Stored dataset items:

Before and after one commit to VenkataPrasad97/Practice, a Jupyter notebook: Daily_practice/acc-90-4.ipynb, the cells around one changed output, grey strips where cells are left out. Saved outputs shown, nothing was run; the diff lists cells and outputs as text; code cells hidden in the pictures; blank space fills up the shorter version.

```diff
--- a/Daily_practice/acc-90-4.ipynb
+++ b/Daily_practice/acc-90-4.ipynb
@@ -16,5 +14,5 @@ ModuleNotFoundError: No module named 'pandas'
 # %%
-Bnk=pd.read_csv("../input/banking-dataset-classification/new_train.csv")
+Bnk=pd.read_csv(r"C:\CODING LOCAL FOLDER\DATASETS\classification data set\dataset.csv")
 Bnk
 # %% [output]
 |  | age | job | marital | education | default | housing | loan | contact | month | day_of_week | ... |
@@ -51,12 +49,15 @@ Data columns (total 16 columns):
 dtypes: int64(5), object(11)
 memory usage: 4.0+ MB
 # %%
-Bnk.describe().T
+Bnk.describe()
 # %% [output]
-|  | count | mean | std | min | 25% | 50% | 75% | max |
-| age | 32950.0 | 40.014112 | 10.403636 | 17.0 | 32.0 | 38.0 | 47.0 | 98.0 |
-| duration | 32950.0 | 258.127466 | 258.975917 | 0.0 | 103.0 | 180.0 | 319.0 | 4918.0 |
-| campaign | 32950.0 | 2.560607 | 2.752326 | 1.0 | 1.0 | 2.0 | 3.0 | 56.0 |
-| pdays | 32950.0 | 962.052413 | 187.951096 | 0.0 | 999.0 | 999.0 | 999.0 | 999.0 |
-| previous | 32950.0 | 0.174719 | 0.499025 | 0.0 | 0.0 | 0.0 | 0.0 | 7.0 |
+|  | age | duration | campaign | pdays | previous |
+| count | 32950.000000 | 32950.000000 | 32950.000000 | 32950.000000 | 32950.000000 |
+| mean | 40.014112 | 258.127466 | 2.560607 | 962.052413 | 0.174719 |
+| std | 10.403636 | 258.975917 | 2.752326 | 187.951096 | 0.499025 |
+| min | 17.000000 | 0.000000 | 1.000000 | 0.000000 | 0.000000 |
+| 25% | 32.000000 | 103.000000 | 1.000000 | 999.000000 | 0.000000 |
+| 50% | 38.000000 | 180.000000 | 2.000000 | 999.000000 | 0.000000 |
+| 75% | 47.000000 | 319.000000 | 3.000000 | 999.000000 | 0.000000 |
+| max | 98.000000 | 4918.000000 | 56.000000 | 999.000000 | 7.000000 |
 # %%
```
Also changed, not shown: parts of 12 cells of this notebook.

* **PROBLEM DESCRIPTION**
Scan the lines above for the word "ipynb" and copy every one where it occurs.

* **SOLUTION TO THIS EXERCISE**
Before and after one commit to VenkataPrasad97/Practice, a Jupyter notebook: Daily_practice/acc-90-4.ipynb, the cells around one changed output, grey strips where cells are left out. Saved outputs shown, nothing was run; the diff lists cells and outputs as text; code cells hidden in the pictures; blank space fills up the shorter version.
--- a/Daily_practice/acc-90-4.ipynb
+++ b/Daily_practice/acc-90-4.ipynb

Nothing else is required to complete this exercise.